(What to do):
The data is to be repeated exactly, with the images removed.

(Data section):
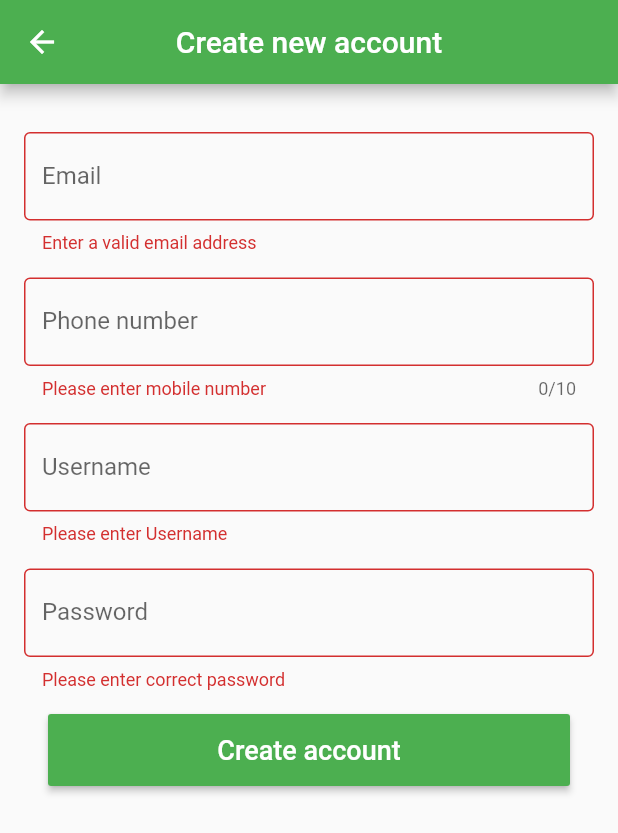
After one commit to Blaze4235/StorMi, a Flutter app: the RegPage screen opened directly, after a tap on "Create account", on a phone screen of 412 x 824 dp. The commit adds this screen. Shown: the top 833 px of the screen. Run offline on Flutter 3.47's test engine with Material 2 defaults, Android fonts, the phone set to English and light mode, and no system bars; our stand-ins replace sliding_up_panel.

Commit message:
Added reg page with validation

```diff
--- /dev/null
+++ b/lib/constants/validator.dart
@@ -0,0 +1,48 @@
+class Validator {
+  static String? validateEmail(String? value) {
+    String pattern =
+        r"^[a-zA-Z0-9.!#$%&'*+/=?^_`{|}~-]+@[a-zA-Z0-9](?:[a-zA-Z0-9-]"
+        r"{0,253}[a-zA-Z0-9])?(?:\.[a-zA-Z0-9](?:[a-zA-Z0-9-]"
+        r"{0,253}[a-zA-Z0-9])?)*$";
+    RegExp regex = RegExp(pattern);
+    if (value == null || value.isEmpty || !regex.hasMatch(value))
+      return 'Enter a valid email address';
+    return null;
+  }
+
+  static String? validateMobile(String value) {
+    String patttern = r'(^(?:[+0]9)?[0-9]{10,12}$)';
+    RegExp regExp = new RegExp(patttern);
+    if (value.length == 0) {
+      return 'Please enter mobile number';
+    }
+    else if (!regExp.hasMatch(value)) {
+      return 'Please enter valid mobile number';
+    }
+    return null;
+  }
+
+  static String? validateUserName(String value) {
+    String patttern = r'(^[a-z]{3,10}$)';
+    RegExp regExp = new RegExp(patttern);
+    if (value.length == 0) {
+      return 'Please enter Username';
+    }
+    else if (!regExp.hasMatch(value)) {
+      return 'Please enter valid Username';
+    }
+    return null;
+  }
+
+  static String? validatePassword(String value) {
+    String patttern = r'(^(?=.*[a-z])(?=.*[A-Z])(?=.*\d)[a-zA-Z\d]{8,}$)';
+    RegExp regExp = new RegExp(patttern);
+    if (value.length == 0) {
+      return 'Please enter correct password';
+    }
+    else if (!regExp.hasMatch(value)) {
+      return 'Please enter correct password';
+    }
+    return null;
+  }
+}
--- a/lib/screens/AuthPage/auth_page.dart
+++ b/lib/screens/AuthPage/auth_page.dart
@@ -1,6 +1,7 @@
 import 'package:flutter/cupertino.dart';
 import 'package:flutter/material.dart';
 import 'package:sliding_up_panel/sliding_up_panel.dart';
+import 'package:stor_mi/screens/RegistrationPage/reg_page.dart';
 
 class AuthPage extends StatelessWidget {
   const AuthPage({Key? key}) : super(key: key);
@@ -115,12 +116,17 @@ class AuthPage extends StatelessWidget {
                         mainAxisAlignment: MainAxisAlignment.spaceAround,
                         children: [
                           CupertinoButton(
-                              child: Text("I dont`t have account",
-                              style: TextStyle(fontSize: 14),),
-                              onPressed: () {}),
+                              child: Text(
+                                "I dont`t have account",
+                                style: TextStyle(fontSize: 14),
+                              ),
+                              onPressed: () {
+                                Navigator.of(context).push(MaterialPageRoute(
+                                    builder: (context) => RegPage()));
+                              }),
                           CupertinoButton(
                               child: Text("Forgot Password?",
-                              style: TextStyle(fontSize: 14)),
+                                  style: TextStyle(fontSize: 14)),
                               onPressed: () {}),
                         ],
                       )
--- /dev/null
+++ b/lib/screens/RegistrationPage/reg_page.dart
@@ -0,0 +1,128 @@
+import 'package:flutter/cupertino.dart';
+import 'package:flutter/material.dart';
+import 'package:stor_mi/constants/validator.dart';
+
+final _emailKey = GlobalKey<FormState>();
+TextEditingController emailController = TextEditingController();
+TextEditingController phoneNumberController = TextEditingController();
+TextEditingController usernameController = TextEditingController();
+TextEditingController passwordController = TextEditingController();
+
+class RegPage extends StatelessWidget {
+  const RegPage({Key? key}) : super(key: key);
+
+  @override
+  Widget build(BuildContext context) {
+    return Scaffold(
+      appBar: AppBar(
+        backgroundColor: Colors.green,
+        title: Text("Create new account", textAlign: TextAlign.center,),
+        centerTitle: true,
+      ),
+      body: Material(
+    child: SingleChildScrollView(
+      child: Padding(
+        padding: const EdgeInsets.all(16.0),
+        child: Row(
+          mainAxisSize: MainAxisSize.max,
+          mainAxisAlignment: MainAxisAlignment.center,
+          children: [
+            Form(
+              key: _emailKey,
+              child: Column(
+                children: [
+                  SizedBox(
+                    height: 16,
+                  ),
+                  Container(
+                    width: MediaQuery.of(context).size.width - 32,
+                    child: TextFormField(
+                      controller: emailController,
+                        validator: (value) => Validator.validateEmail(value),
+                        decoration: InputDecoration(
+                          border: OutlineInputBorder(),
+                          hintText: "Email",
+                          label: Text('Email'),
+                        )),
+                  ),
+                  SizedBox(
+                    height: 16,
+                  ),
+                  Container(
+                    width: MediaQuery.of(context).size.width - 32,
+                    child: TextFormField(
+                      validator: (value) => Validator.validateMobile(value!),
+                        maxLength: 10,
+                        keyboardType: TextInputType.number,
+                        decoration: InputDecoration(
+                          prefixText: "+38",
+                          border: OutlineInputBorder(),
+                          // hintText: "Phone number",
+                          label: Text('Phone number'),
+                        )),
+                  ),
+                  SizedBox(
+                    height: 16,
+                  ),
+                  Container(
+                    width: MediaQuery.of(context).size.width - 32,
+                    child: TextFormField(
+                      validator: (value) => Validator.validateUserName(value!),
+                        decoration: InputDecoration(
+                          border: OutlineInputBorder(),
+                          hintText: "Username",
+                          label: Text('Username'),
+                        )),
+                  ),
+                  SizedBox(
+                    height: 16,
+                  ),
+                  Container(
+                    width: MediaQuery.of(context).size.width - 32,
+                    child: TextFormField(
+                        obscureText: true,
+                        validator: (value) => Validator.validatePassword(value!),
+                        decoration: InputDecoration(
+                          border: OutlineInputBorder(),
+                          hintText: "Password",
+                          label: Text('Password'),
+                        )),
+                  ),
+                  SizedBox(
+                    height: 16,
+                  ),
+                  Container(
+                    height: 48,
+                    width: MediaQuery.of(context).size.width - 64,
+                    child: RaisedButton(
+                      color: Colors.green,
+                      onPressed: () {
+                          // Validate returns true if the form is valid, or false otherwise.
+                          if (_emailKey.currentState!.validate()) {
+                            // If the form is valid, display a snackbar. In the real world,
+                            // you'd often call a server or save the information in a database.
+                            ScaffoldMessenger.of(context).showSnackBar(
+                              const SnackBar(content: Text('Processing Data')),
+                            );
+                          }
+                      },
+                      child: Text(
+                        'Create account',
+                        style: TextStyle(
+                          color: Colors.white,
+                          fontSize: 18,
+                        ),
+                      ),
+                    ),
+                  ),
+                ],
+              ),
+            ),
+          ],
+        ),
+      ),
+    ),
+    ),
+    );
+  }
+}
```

(Answer box):
After one commit to Blaze4235/StorMi, a Flutter app: the RegPage screen opened directly, after a tap on "Create account", on a phone screen of 412 x 824 dp. The commit adds this screen. Shown: the top 833 px of the screen. Run offline on Flutter 3.47's test engine with Material 2 defaults, Android fonts, the phone set to English and light mode, and no system bars; our stand-ins replace sliding_up_panel.

Commit message:
Added reg page with validation

```diff
--- /dev/null
+++ b/lib/constants/validator.dart
@@ -0,0 +1,48 @@
+class Validator {
+  static String? validateEmail(String? value) {
+    String pattern =
+        r"^[a-zA-Z0-9.!#$%&'*+/=?^_`{|}~-]+@[a-zA-Z0-9](?:[a-zA-Z0-9-]"
+        r"{0,253}[a-zA-Z0-9])?(?:\.[a-zA-Z0-9](?:[a-zA-Z0-9-]"
+        r"{0,253}[a-zA-Z0-9])?)*$";
+    RegExp regex = RegExp(pattern);
+    if (value == null || value.isEmpty || !regex.hasMatch(value))
+      return 'Enter a valid email address';
+    return null;
+  }
+
+  static String? validateMobile(String value) {
+    String patttern = r'(^(?:[+0]9)?[0-9]{10,12}$)';
+    RegExp regExp = new RegExp(patttern);
+    if (value.length == 0) {
+      return 'Please enter mobile number';
+    }
+    else if (!regExp.hasMatch(value)) {
+      return 'Please enter valid mobile number';
+    }
+    return null;
+  }
+
+  static String? validateUserName(String value) {
+    String patttern = r'(^[a-z]{3,10}$)';
+    RegExp regExp = new RegExp(patttern);
+    if (value.length == 0) {
+      return 'Please enter Username';
+    }
+    else if (!regExp.hasMatch(value)) {
+      return 'Please enter valid Username';
+    }
+    return null;
+  }
+
+  static String? validatePassword(String value) {
+    String patttern = r'(^(?=.*[a-z])(?=.*[A-Z])(?=.*\d)[a-zA-Z\d]{8,}$)';
+    RegExp regExp = new RegExp(patttern);
+    if (value.length == 0) {
+      return 'Please enter correct password';
+    }
+    else if (!regExp.hasMatch(value)) {
+      return 'Please enter correct password';
+    }
+    return null;
+  }
+}
--- a/lib/screens/AuthPage/auth_page.dart
+++ b/lib/screens/AuthPage/auth_page.dart
@@ -1,6 +1,7 @@
 import 'package:flutter/cupertino.dart';
 import 'package:flutter/material.dart';
 import 'package:sliding_up_panel/sliding_up_panel.dart';
+import 'package:stor_mi/screens/RegistrationPage/reg_page.dart';
 
 class AuthPage extends StatelessWidget {
   const AuthPage({Key? key}) : super(key: key);
@@ -115,12 +116,17 @@ class AuthPage extends StatelessWidget {
                         mainAxisAlignment: MainAxisAlignment.spaceAround,
                         children: [
                           CupertinoButton(
-                              child: Text("I dont`t have account",
-                              style: TextStyle(fontSize: 14),),
-                              onPressed: () {}),
+                              child: Text(
+                                "I dont`t have account",
+                                style: TextStyle(fontSize: 14),
+                              ),
+                              onPressed: () {
+                                Navigator.of(context).push(MaterialPageRoute(
+                                    builder: (context) => RegPage()));
+                              }),
                           CupertinoButton(
                               child: Text("Forgot Password?",
-                              style: TextStyle(fontSize: 14)),
+                                  style: TextStyle(fontSize: 14)),
                               onPressed: () {}),
                         ],
                       )
--- /dev/null
+++ b/lib/screens/RegistrationPage/reg_page.dart
@@ -0,0 +1,128 @@
+import 'package:flutter/cupertino.dart';
+import 'package:flutter/material.dart';
+import 'package:stor_mi/constants/validator.dart';
+
+final _emailKey = GlobalKey<FormState>();
+TextEditingController emailController = TextEditingController();
+TextEditingController phoneNumberController = TextEditingController();
+TextEditingController usernameController = TextEditingController();
+TextEditingController passwordController = TextEditingController();
+
+class RegPage extends StatelessWidget {
+  const RegPage({Key? key}) : super(key: key);
+
+  @override
+  Widget build(BuildContext context) {
+    return Scaffold(
+      appBar: AppBar(
+        backgroundColor: Colors.green,
+        title: Text("Create new account", textAlign: TextAlign.center,),
+        centerTitle: true,
+      ),
+      body: Material(
+    child: SingleChildScrollView(
+      child: Padding(
+        padding: const EdgeInsets.all(16.0),
+        child: Row(
+          mainAxisSize: MainAxisSize.max,
+          mainAxisAlignment: MainAxisAlignment.center,
+          children: [
+            Form(
+              key: _emailKey,
+              child: Column(
+                children: [
+                  SizedBox(
+                    height: 16,
+                  ),
+                  Container(
+                    width: MediaQuery.of(context).size.width - 32,
+                    child: TextFormField(
+                      controller: emailController,
+                        validator: (value) => Validator.validateEmail(value),
+                        decoration: InputDecoration(
+                          border: OutlineInputBorder(),
+                          hintText: "Email",
+                          label: Text('Email'),
+                        )),
+                  ),
+                  SizedBox(
+                    height: 16,
+                  ),
+                  Container(
+                    width: MediaQuery.of(context).size.width - 32,
+                    child: TextFormField(
+                      validator: (value) => Validator.validateMobile(value!),
+                        maxLength: 10,
+                        keyboardType: TextInputType.number,
+                        decoration: InputDecoration(
+                          prefixText: "+38",
+                          border: OutlineInputBorder(),
+                          // hintText: "Phone number",
+                          label: Text('Phone number'),
+                        )),
+                  ),
+                  SizedBox(
+                    height: 16,
+                  ),
+                  Container(
+                    width: MediaQuery.of(context).size.width - 32,
+                    child: TextFormField(
+                      validator: (value) => Validator.validateUserName(value!),
+                        decoration: InputDecoration(
+                          border: OutlineInputBorder(),
+                          hintText: "Username",
+                          label: Text('Username'),
+                        )),
+                  ),
+                  SizedBox(
+                    height: 16,
+                  ),
+                  Container(
+                    width: MediaQuery.of(context).size.width - 32,
+                    child: TextFormField(
+                        obscureText: true,
+                        validator: (value) => Validator.validatePassword(value!),
+                        decoration: InputDecoration(
+                          border: OutlineInputBorder(),
+                          hintText: "Password",
+                          label: Text('Password'),
+                        )),
+                  ),
+                  SizedBox(
+                    height: 16,
+                  ),
+                  Container(
+                    height: 48,
+                    width: MediaQuery.of(context).size.width - 64,
+                    child: RaisedButton(
+                      color: Colors.green,
+                      onPressed: () {
+                          // Validate returns true if the form is valid, or false otherwise.
+                          if (_emailKey.currentState!.validate()) {
+                            // If the form is valid, display a snackbar. In the real world,
+                            // you'd often call a server or save the information in a database.
+                            ScaffoldMessenger.of(context).showSnackBar(
+                              const SnackBar(content: Text('Processing Data')),
+                            );
+                          }
+                      },
+                      child: Text(
+                        'Create account',
+                        style: TextStyle(
+                          color: Colors.white,
+                          fontSize: 18,
+                        ),
+                      ),
+                    ),
+                  ),
+                ],
+              ),
+            ),
+          ],
+        ),
+      ),
+    ),
+    ),
+    );
+  }
+}
```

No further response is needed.